• **Exercise details**:
Copy each line below that includes "document".

• **Records for processing**:
---+---
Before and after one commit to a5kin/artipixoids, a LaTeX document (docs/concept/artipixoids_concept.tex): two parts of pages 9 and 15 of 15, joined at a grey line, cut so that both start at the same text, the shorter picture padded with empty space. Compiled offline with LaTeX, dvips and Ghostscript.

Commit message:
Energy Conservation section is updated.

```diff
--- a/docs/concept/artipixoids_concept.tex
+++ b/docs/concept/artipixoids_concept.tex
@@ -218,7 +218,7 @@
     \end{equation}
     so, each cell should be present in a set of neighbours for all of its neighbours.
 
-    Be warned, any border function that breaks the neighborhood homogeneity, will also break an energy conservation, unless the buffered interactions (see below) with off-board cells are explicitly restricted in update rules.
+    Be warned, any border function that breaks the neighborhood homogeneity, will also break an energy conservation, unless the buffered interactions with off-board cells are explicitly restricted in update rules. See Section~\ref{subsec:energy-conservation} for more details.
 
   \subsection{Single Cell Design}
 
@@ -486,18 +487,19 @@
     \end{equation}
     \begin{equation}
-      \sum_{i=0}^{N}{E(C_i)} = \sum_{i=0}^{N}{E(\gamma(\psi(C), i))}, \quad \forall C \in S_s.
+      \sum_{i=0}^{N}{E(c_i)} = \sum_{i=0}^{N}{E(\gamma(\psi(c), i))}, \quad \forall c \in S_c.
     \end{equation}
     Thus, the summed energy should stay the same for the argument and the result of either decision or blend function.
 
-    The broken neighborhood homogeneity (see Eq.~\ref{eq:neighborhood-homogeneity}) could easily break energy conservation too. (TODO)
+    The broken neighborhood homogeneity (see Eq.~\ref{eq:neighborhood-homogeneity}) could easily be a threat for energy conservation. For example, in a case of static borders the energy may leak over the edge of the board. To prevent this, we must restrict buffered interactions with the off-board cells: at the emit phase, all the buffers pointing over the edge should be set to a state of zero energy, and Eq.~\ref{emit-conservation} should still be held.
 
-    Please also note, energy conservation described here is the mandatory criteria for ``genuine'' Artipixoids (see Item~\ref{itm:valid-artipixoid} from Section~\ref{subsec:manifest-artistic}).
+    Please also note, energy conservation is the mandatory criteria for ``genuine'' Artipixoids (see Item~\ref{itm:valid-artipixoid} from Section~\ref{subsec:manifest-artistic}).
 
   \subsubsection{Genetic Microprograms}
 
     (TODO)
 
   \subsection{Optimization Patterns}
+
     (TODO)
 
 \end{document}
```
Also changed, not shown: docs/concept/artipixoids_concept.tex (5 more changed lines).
---+---
• **Exercise solution**:
Before and after one commit to a5kin/artipixoids, a LaTeX document (docs/concept/artipixoids_concept.tex): two parts of pages 9 and 15 of 15, joined at a grey line, cut so that both start at the same text, the shorter picture padded with empty space. Compiled offline with LaTeX, dvips and Ghostscript.
 \end{document}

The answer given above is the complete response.